_DESCRIPTION OF THE TASK_
When the word "edit" shows up in a line of the data below, copy that whole line.

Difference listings
= Beginning of Section =

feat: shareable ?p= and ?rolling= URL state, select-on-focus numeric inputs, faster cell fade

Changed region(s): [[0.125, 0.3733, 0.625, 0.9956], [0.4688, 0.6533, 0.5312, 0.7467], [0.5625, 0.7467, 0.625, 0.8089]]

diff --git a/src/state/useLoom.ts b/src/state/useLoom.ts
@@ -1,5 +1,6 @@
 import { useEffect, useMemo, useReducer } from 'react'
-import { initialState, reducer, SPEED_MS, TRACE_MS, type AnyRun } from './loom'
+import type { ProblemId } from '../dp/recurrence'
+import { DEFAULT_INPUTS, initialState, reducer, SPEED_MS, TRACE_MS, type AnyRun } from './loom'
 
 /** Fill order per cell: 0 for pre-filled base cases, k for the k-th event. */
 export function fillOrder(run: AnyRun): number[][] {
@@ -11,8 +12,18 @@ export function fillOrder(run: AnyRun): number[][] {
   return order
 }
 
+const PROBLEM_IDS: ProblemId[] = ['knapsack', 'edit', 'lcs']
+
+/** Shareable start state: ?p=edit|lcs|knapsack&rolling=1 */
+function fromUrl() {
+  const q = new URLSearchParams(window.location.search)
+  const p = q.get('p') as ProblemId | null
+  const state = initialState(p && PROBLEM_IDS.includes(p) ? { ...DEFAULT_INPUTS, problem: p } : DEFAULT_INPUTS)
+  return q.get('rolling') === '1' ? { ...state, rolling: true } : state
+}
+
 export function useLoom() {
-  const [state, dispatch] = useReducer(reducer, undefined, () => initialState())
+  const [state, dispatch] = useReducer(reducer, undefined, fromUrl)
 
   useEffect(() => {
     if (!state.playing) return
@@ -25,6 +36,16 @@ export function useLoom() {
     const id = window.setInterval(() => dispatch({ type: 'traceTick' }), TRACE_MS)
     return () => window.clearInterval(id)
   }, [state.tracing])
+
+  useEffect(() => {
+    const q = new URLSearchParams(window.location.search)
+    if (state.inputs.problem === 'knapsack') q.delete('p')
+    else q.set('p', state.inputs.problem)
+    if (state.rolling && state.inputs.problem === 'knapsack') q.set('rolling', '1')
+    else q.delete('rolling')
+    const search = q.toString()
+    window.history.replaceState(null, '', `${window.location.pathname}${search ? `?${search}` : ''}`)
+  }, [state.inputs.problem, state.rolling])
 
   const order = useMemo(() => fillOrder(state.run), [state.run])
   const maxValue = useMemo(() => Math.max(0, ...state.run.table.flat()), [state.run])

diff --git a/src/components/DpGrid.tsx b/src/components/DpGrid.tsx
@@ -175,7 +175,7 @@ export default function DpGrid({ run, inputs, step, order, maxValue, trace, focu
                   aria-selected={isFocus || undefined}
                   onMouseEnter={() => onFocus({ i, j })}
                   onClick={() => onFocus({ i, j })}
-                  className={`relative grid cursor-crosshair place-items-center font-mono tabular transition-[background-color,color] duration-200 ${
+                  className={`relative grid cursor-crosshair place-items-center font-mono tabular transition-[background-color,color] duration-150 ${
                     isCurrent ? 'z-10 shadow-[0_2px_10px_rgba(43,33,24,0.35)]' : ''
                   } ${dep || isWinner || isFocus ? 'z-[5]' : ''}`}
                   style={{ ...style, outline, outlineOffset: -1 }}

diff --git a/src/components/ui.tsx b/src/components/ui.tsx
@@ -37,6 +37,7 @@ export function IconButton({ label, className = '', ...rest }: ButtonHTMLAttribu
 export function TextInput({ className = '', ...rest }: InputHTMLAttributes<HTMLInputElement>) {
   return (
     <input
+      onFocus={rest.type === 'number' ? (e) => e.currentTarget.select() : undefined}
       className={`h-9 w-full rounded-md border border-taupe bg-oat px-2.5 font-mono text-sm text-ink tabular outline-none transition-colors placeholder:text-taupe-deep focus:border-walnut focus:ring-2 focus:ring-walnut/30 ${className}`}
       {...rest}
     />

= End of Section =

_TASK RESULT_
+const PROBLEM_IDS: ProblemId[] = ['knapsack', 'edit', 'lcs']
+/** Shareable start state: ?p=edit|lcs|knapsack&rolling=1 */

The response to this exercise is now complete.